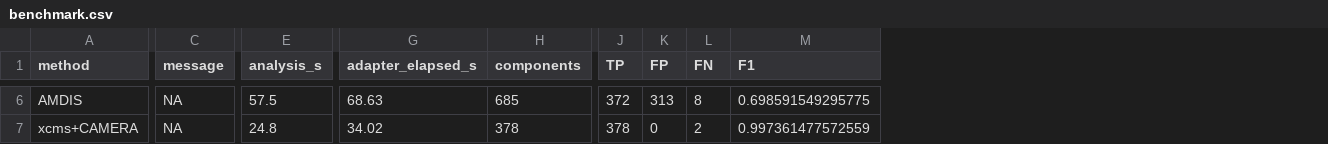
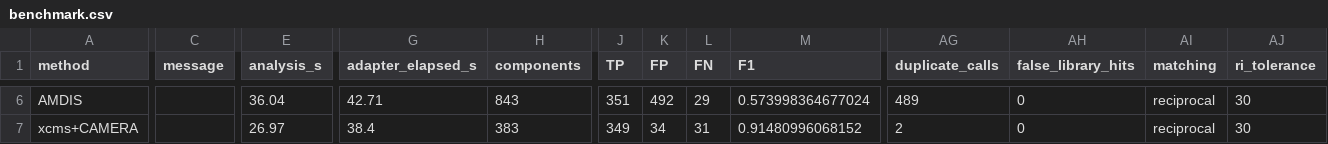
Before and after one commit to tomwenseleers/GCMSprime, a CSV file: GCMSbenchmark/inst/benchmarks/results/benchmark.csv, drawn as a sheet; only a part is shown, gaps mark what is left out; the diff covers the shown part only; the diff names each change by its address in the sheet, - before the commit and + after, or states it on an @@ line.

Commit message:
Add RI-constrained reciprocal scoring and seven-engine benchmark

```diff
--- a/GCMSbenchmark/inst/benchmarks/results/benchmark.csv
+++ b/GCMSbenchmark/inst/benchmarks/results/benchmark.csv
+column AG (duplicate_calls), rows 6-7: 489 | 2
+column AH (false_library_hits), rows 6-7: 0 | 0
+column AI (matching), rows 6-7: reciprocal | reciprocal
+column AJ (ri_tolerance), rows 6-7: 30 | 30
-C6:C7 (message): NA
+C6:C7 (message): (empty)
-E6 (analysis_s): 57.5
+E6 (analysis_s): 36.04
-G6 (adapter_elapsed_s): 68.63
+G6 (adapter_elapsed_s): 42.71
-H6 (components): 685
+H6 (components): 843
-J6 (TP): 372
+J6 (TP): 351
-K6 (FP): 313
+K6 (FP): 492
-L6 (FN): 8
+L6 (FN): 29
-M6 (F1): 0.698591549295775
+M6 (F1): 0.573998364677024
-E7 (analysis_s): 24.8
+E7 (analysis_s): 26.97
-G7 (adapter_elapsed_s): 34.02
+G7 (adapter_elapsed_s): 38.4
-H7 (components): 378
+H7 (components): 383
-J7 (TP): 378
+J7 (TP): 349
-K7 (FP): 0
+K7 (FP): 34
-L7 (FN): 2
+L7 (FN): 31
-M7 (F1): 0.997361477572559
+M7 (F1): 0.91480996068152
```
Also changed, not shown: 151 edited cells elsewhere in this file, 16 other files.
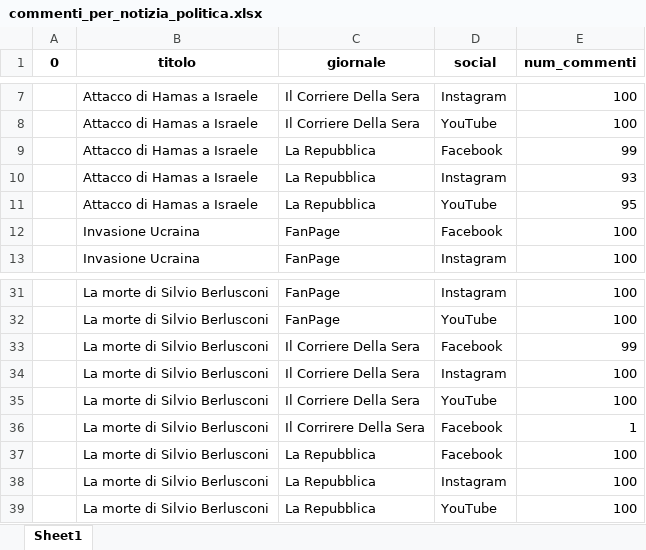
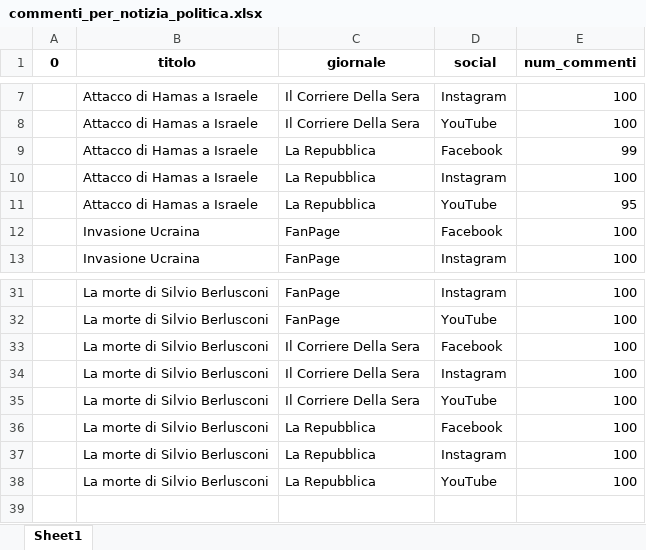
Before and after one commit to UniRoby/RetiGeografiche, an Excel workbook: File_Excel/commenti_per_notizia_politica.xlsx, sheet Sheet1, drawn as a sheet; only a part is shown, gaps mark what is left out; values as stored, in another font and other column widths than the file's, no borders; the diff names each change by its address in the sheet, - before the commit and + after, or states it on an @@ line.

```diff
--- a/File_Excel/commenti_per_notizia_politica.xlsx (sheet Sheet1)
+++ b/File_Excel/commenti_per_notizia_politica.xlsx (sheet Sheet1)
-E10 (num_commenti): 93
+E10 (num_commenti): 100
-E33 (num_commenti): 99
+E33 (num_commenti): 100
-row 36:  | La morte di Silvio Berlusconi | Il Corrirere Della Sera | Facebook | 1
```
Also changed, not shown: File_Excel/commenti_hS_per_topic.xlsx, File_Excel/commenti_per_notizia_cronaca.xlsx, 57 other files.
▬▬▬▬▬▬
[What you will do] In the copy, include exactly the lines from the one with "Also changed, not shown: 151" through the final line of the entries above, both ends counted, and no pictures.

[Task response]
Also changed, not shown: 151 edited cells elsewhere in this file, 16 other files.
Before and after one commit to UniRoby/RetiGeografiche, an Excel workbook: File_Excel/commenti_per_notizia_politica.xlsx, sheet Sheet1, drawn as a sheet; only a part is shown, gaps mark what is left out; values as stored, in another font and other column widths than the file's, no borders; the diff names each change by its address in the sheet, - before the commit and + after, or states it on an @@ line.

```diff
--- a/File_Excel/commenti_per_notizia_politica.xlsx (sheet Sheet1)
+++ b/File_Excel/commenti_per_notizia_politica.xlsx (sheet Sheet1)
-E10 (num_commenti): 93
+E10 (num_commenti): 100
-E33 (num_commenti): 99
+E33 (num_commenti): 100
-row 36:  | La morte di Silvio Berlusconi | Il Corrirere Della Sera | Facebook | 1
```
Also changed, not shown: File_Excel/commenti_hS_per_topic.xlsx, File_Excel/commenti_per_notizia_cronaca.xlsx, 57 other files.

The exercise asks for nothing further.